The regulation of surrogacy varies around the world. Most countries that have laws, prohibit all forms of surrogacy, while several permit altruistic arrangements. A small number permit commercial surrogacy arrangements, and accept commissioning couples, or singles from nations where prohibitions exist. As a result, issues abound. For example, despite growing recognition that children have a right to information about their birth mother, gamete donor(s), and genetic siblings, transnational arrangements may provide little to no opportunity to build relationships when separated by language, culture, and/or location. Issues regarding the sale and commodification of children persist; cases of child abandonment are known. Trafficking of women across borders, bonded labour, health risks associated with surrogacy and egg donation, and ill-treatment of surrogates and intending mothers reported.

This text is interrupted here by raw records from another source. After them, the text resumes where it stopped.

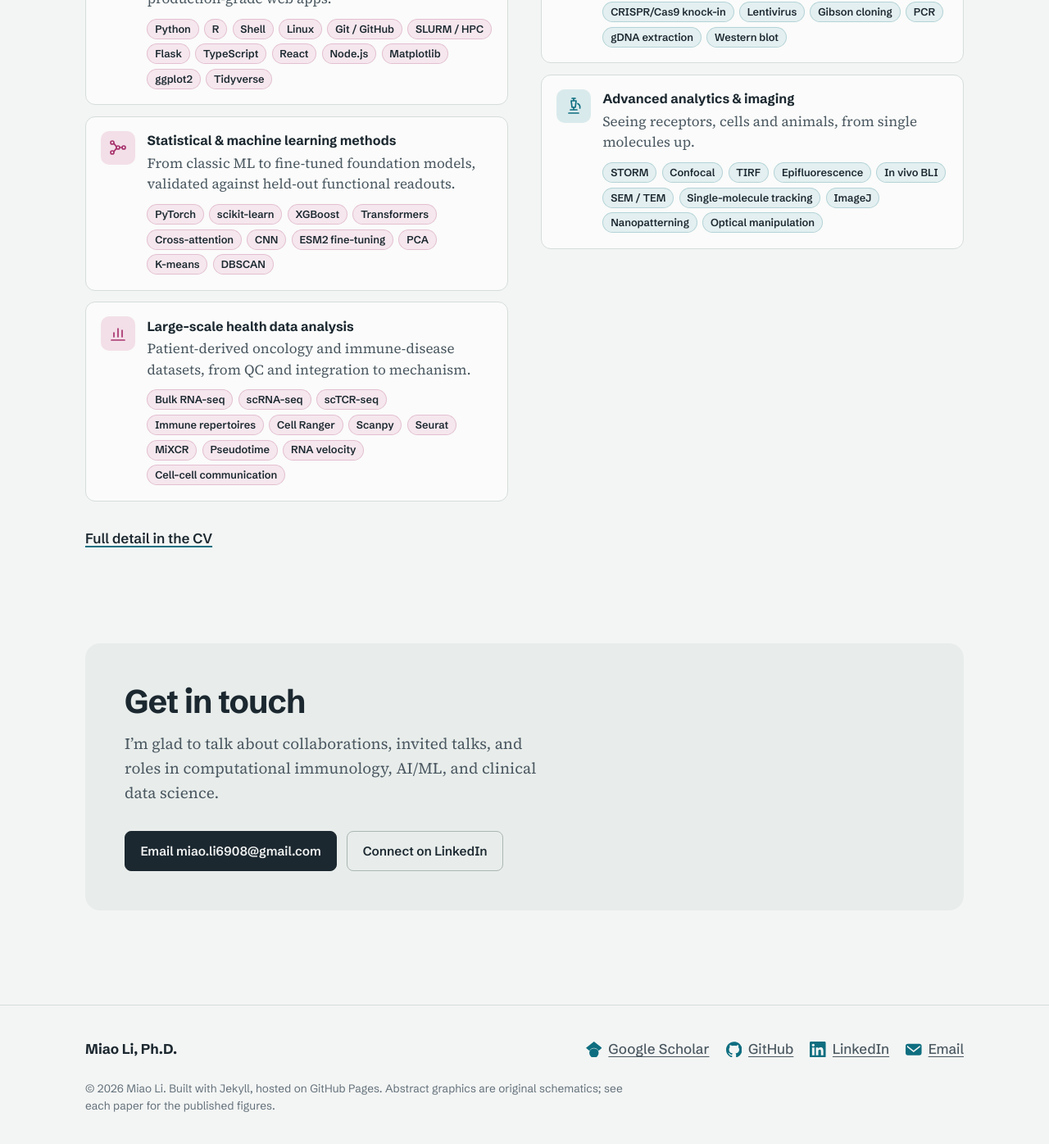
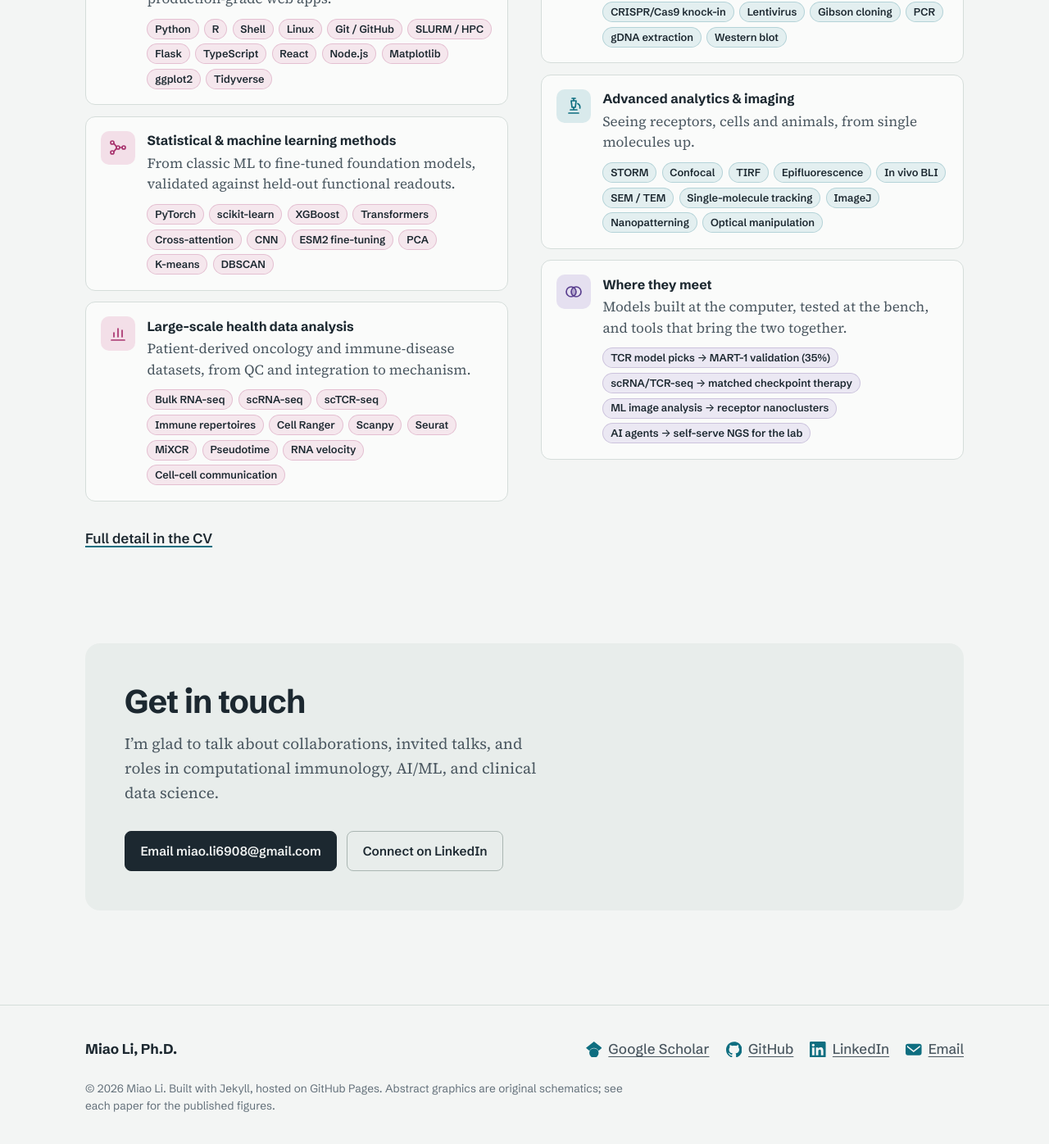
Before and after one commit to sys0507/sys0507.github.io, a Jekyll site: the page built from index.html, in a window 1280 px wide and 1400 px high, scrolled down 7389 px. Shown: the top 1396 px of the window at 82% size. Built offline with Jekyll 4.4.1, drawn with Linux system fonts in a browser that asks for light colours.

Commit message:
Toolkit: add violet 'Where they meet' card under At the bench
Co-Authored-By: Claude Opus 5.5 <noreply@anthropic.com>
Claude-Session: https://claude.ai/code/session_01EzLeK1VxvnqC3fWeiYiGdY

```diff
--- a/_data/skills.yml
+++ b/_data/skills.yml
@@ -37,3 +37,9 @@ bench:
     summary: "Seeing receptors, cells and animals, from single molecules up."
     tools: ["STORM", "Confocal", "TIRF", "Epifluorescence", "In vivo BLI", "SEM / TEM", "Single-molecule tracking", "ImageJ", "Nanopatterning", "Optical manipulation"]
     items: "Advanced microscopy (super-resolution STORM, confocal, TIRF, epi-fluorescence); bioluminescence imaging (BLI) for in vivo CAR-T tracking; electron microscopy (SEM, TEM) and single-molecule tracking; image analysis and quantification (ImageJ); nanopatterned surfaces and optical manipulation"
+# Homepage only: the card under "At the bench" where the two halves join (merge = violet).
+meet:
+  - area: "Where they meet"
+    icon: "merge"
+    summary: "Models built at the computer, tested at the bench, and tools that bring the two together."
+    tools: ["TCR model picks → MART-1 validation (35%)", "scRNA/TCR-seq → matched checkpoint therapy", "ML image analysis → receptor nanoclusters", "AI agents → self-serve NGS for the lab"]
--- a/_includes/toolkit-icon.html
+++ b/_includes/toolkit-icon.html
@@ -8,6 +8,7 @@
 {%- when "cell" -%}<circle cx="12" cy="12" r="7"/><circle cx="12.8" cy="11.2" r="2.4" fill="currentColor" stroke="none"/><path d="M12 5V2.5M17 7l1.8-1.8M19 12h2.5"/>
 {%- when "dna" -%}<path d="M7 3c0 6 10 8 10 18M17 3c0 6-10 8-10 18M8.3 6.5h7.4M8.3 17.5h7.4M10 12h4"/>
 {%- when "scope" -%}<path d="M10 3l4 0M12 3v3M9 6h6l-1 8h-4z"/><path d="M12 14v3M6 21h12M8 17h8"/><path d="M17 9.5c2 1 3 3 2.6 5.5"/>
+{%- when "merge" -%}<circle cx="9" cy="12" r="6"/><circle cx="15" cy="12" r="6"/><path d="M12 7.2a6 6 0 0 1 0 9.6a6 6 0 0 1 0-9.6z" fill="currentColor" fill-opacity=".35" stroke="none"/>
 {%- else -%}<circle cx="12" cy="12" r="3" fill="currentColor" stroke="none"/>
 {%- endcase -%}
 </svg>
--- a/assets/css/main.css
+++ b/assets/css/main.css
@@ -358,6 +358,7 @@ html:has(.lightbox[open]) { overflow: hidden; }
 .tk-col { --c: var(--research); --t: var(--research-tint); }
 .tk-col--code { --c: var(--code); --t: var(--code-tint); }
 .tk-col h3 { font-size: 1.1rem; font-weight: 700; padding-bottom: .7rem; margin-bottom: 1rem; border-bottom: 2px solid var(--c); }
+.tk-card--merge { --c: var(--merge); --t: var(--merge-tint); }
 .tk-cards { list-style: none; margin: 0; padding: 0; display: grid; gap: .85rem; }
 .tk-card { display: grid; grid-template-columns: auto minmax(0, 1fr); gap: .9rem; padding: 1.05rem 1.15rem 1.15rem; background: var(--plate); border: 1px solid var(--rule); border-radius: var(--radius); transition: border-color .15s, box-shadow .15s; }
 .tk-card:hover { border-color: var(--c); box-shadow: 0 4px 18px rgba(28, 40, 48, .07); }
--- a/index.html
+++ b/index.html
@@ -146,6 +146,16 @@ intro_video:
           </div>
         </li>
         {%- endfor %}
+        {%- if half.key == "bench" %}{% for sk in site.data.skills.meet %}
+        <li class="tk-card tk-card--merge">
+          <span class="tk-icon" aria-hidden="true">{% include toolkit-icon.html name=sk.icon %}</span>
+          <div class="tk-body">
+            <h4>{{ sk.area }}</h4>
+            <p>{{ sk.summary }}</p>
+            <ul class="tk-tools" role="list">{% for t in sk.tools %}<li>{{ t }}</li>{% endfor %}</ul>
+          </div>
+        </li>
+        {%- endfor %}{% endif %}
       </ul>
     </div>
     {%- endfor %}
```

In 2020, COVID-19 also saw up to 1000 babies left in hospitals (or orphanages) in Russia, with intending parents unable to travel. In the Ukraine, babies were cared for in hotel rooms by nurses or nannies, or placed into public care (see BioNews 1048). Some surrogates struggled as they bonded with the baby or worried... see more